Every Java application has a single instance of class Runtime that allows the application to interface with the environment in which the application is running. The current runtime can be obtained from the getRuntime method.
An application cannot create its own instance of this class.
Since: JDK1.0, CLDC 1.0 See Also:getRuntime()
Terminates the currently running Java application. This method never returns normally.
The argument serves as a status code; by convention, a nonzero status code indicates abnormal termination.
public long freeMemory()
Returns the amount of free memory in the system. Calling the gc method may result in increasing the value returned by freeMemory.
public void gc()
Runs the garbage collector. Calling this method suggests that the Java Virtual Machine expend effort toward recycling unused objects in order to make the memory they currently occupy available for quick reuse. When control returns from the method call, the Java Virtual Machine has made its best effort to recycle all discarded objects.
The name gc stands for "garbage collector". The Java Virtual Machine performs this recycling process automatically as needed even if the gc method is not invoked explicitly.
The method System.gc() is the conventional and convenient means of invoking this method.
Returns the runtime object associated with the current Java application. Most of the methods of class Runtime are instance methods and must be invoked with respect to the current runtime object.
public long totalMemory()
Returns the total amount of memory in the Java Virtual Machine. The value returned by this method may vary over time, depending on the host environment.

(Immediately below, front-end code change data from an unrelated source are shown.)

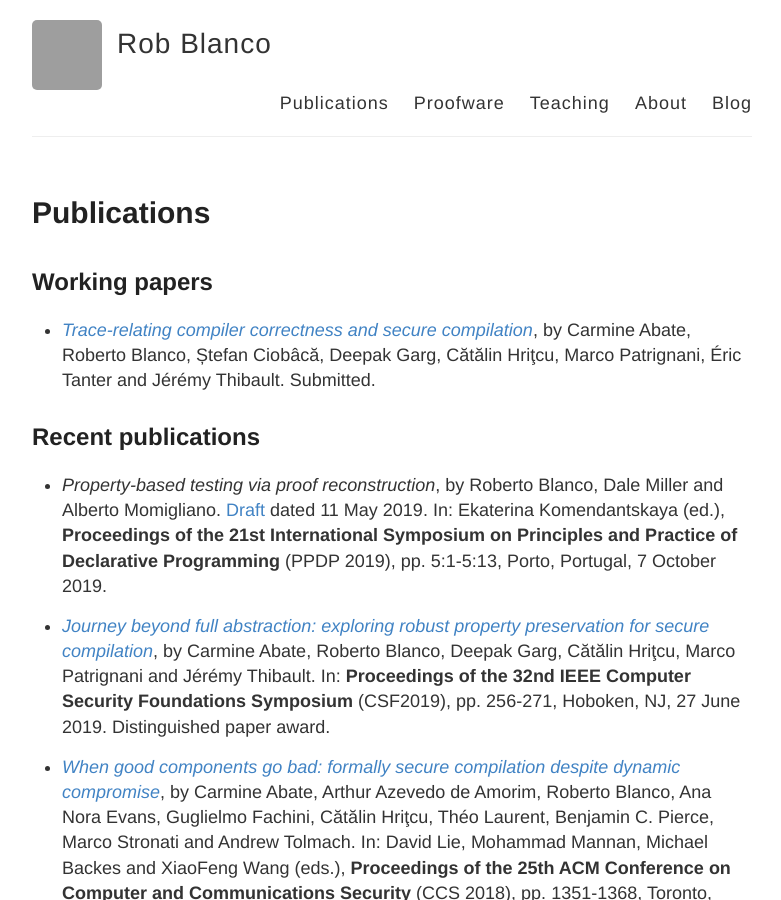
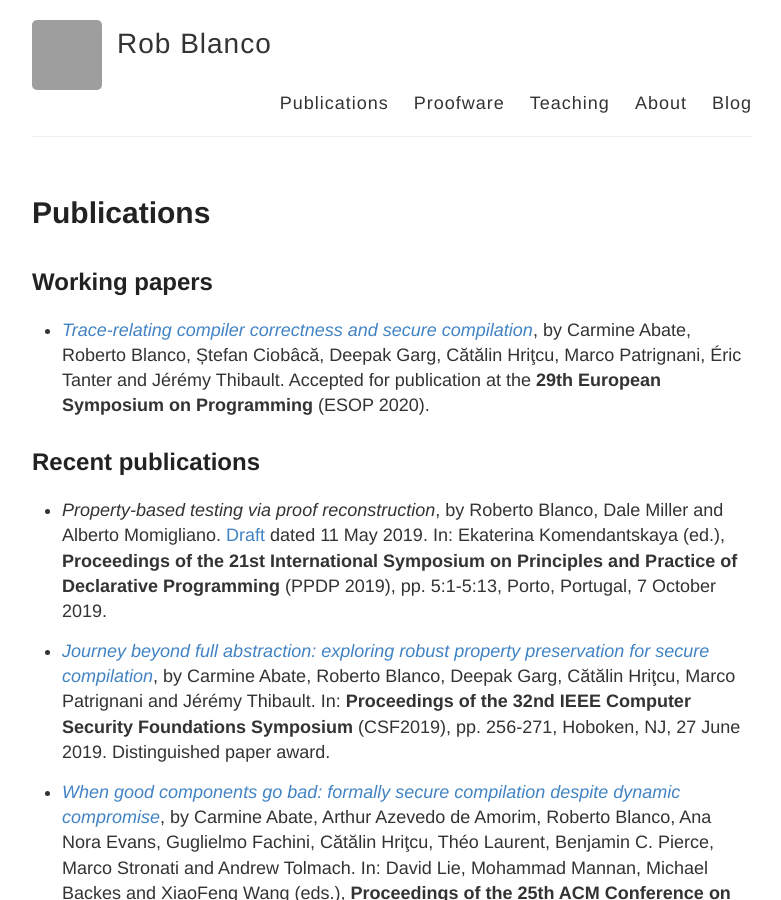
Before and after one commit to robblanco/robblanco.github.io, a Jekyll site: the page built from publications.md, in a window 1280 px wide and 900 px high. Shown: the whole window, without its empty margins (248-1029 px from the left). Built offline with Jekyll 4.4.1, drawn with Linux system fonts in a browser that asks for light colours; grey boxes are pictures that could not be loaded.

Commit message:
ESOP acceptance

```diff
--- a/publications.md
+++ b/publications.md
@@ -9,7 +9,8 @@ permalink: /publications/
 * [*Trace-relating compiler correctness and secure compilation*](
   https://arxiv.org/abs/1907.05320), by Carmine Abate, Roberto Blanco, Ștefan
   Ciobâcă, Deepak Garg, Cătălin Hriţcu, Marco Patrignani, Éric Tanter and Jérémy
-  Thibault. Submitted.
+  Thibault. Accepted for publication at the **29th European Symposium on
+  Programming** (ESOP 2020).
 
 ## Recent publications
 
```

Note that the amount of memory required to hold an object of any given type may be implementation-dependent.